Now that Jones has been forced to show what he is made of, I have no doubt that he is in the league with the best of the best of those who held the light heavyweight crown. I'll wait until he is retired before trying to place him historically, but he definitely must be mentioned among the greats at 175. I won't rank him now because he can still go on to accomplish more, which would move him higher in the overall pantheon of light heavyweight greats.
At this time, in my opinion, he is one of the five greatest light heavyweights of the last 50 years. Along with Archie Moore, Bob Foster, Michael Spinks, and Dwight Muhammad Qawi.
That's where the other guy was, the guy he was fighting who was trying to knock his head into a fantasyland of its own.
At least that's how Norm "Stoney" Stone explains it, justifies the loss, explains away the poor performance.
"He wasn't the same kid," Stone said of his fighter, former WBA heavyweight champ John Ruiz, who lost his title to Roy Jones Jr., back in March at the Thomas and Mack Center in Las Vegas. "Physically, he was there, but Disney World is where his head was at. But he's back now. The divorce is over and I feel like he's ready. He's taking this fight (against Hasim "The Rock" Rahman) for peanuts, so you know he's going to be hungry."
No wonder Ruiz couldn't slip a punch or land a hook or force Jones into a corner and rip his insides out. He was thinking about other things.
We should have seen it coming, known right away it was a woman who cost him his title and the biggest opportunity of his life.
"The Wednesday before the fight, his wife called him up and talked about reconciliation," Stone said on a conference call this week, insinuating that Ruiz's mind got a little side-tracked just before the Jones fight and caught the red-eye to Mickeyville. "If I had known about the call, I never would have let him fight."

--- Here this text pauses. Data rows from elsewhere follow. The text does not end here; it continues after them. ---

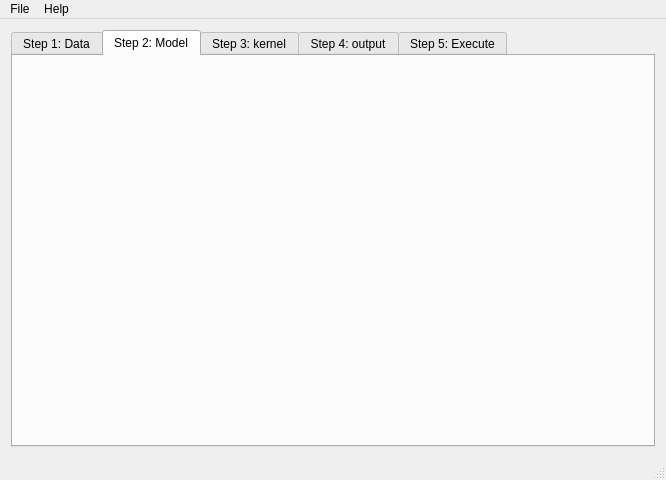
Qt form Qt/mainwindow.ui (Anders1232/GWR_BR) before a commit.
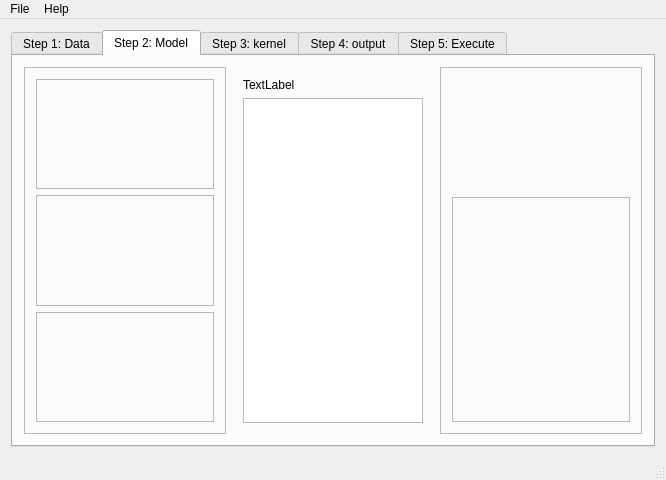
The same form after that commit. The open tabs and pages were chosen to show the change.

Commit message: Modelando aba 2

```diff
--- a/Qt/mainwindow.ui
+++ b/Qt/mainwindow.ui
@@ -203,6 +203,91 @@
        <attribute name="title">
         <string>Step 2: Model</string>
        </attribute>
+       <layout class="QHBoxLayout" name="horizontalLayout" stretch="1,1,1">
+        <item>
+         <widget class="QFrame" name="frame_3">
+          <property name="frameShape">
+           <enum>QFrame::StyledPanel</enum>
+          </property>
+          <property name="frameShadow">
+           <enum>QFrame::Raised</enum>
+          </property>
+          <layout class="QVBoxLayout" name="verticalLayout_5">
+           <item>
+            <widget class="QFrame" name="frame_6">
+             <property name="frameShape">
+              <enum>QFrame::StyledPanel</enum>
+             </property>
+             <property name="frameShadow">
+              <enum>QFrame::Raised</enum>
+             </property>
+            </widget>
+           </item>
+           <item>
+            <widget class="QFrame" name="frame_7">
+             <property name="frameShape">
+              <enum>QFrame::StyledPanel</enum>
+             </property>
+             <property name="frameShadow">
+              <enum>QFrame::Raised</enum>
+             </property>
+            </widget>
+           </item>
+           <item>
+            <widget class="QFrame" name="frame_8">
+             <property name="frameShape">
+              <enum>QFrame::StyledPanel</enum>
+             </property>
+             <property name="frameShadow">
+              <enum>QFrame::Raised</enum>
+             </property>
+            </widget>
+           </item>
+          </layout>
+         </widget>
+        </item>
+        <item>
+         <widget class="QWidget" name="widget" native="true">
+          <layout class="QVBoxLayout" name="verticalLayout_7">
+           <item>
+            <widget class="QLabel" name="label_3">
+             <property name="text">
+              <string>TextLabel</string>
+             </property>
+            </widget>
+           </item>
+           <item>
+            <widget class="QListWidget" name="listWidget"/>
+           </item>
+          </layout>
+         </widget>
+        </item>
+        <item>
+         <widget class="QFrame" name="frame_4">
+          <property name="frameShape">
+           <enum>QFrame::StyledPanel</enum>
+          </property>
+          <property name="frameShadow">
+           <enum>QFrame::Raised</enum>
+          </property>
+          <layout class="QVBoxLayout" name="verticalLayout_6" stretch="1,2">
+           <item>
+            <widget class="QWidget" name="widget_2" native="true"/>
+           </item>
+           <item>
+            <widget class="QFrame" name="frame_5">
+             <property name="frameShape">
+              <enum>QFrame::StyledPanel</enum>
+             </property>
+             <property name="frameShadow">
+              <enum>QFrame::Raised</enum>
+             </property>
+            </widget>
+           </item>
+          </layout>
+         </widget>
+        </item>
+       </layout>
       </widget>
       <widget class="QWidget" name="tab">
        <attribute name="title">
```
Left out of the diff: 4 changed lines with no effect on the pictures.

A phone conversation with a dueling spouse might be grounds for canceling a dentist appointment, but it's not strong enough to call off a championship fight worth several million dollars. That close to the opening bell, it would take the loss of a limb to stop the fight. Money talks. Emotions walk.
And if you think about it, his wife's timing was almost brutal. She calls him that close to his fight? Messes with his head? Makes you wonder how much she bet on her ex-husband to lose. Call him up, make some promises.
Or maybe she just wanted to see if he could get her and her "friend" closer seats to the ring.
Now, nine months later, Ruiz is getting ready to fight Rahman on Dec. 13 at the Boardwalk Hall in Atlantic City for the WBA interim heavyweight title.
It's "interim" because Jones holds the WBA title he took from Ruiz and no one really knows what he's going to do with it. He could sign to fight anyone from Mike Tyson to Arturo Gatti, if Gatti could put on an extra 40 pounds and quickly grow four inches. After his close call with Antonio Tarver, maybe Jones will decide to quit the fight game and go into the lucrative rooster-raising industry.
If Jones doesn't defend his title against the Ruiz-Rahman winner - who will become the mandatory challenger - he supposedly loses his belt. Fortunately, he has a few extras in his closet.
The problem is, the only thing mandatory in the fight game today is a protective cup.
As for Ruiz and his family troubles, Stoney said he's not the same head case he was 10 months ago.
"John lost weight for (the Jones) fight because he was having trouble with his family life," Stone said. "But he's a different fighter now and this is a great fight for us. He's training for 12 rounds, but the fight won't go 12 rounds. I guarantee it won't go 12 rounds."
Stone, who was present for the teleconference even when his fighter wasn't, gave out a warning to Rahman.
"When you guys talk to him, make sure you tell Rahman to be in shape for this fight," Stone said. "We don't want no excuses."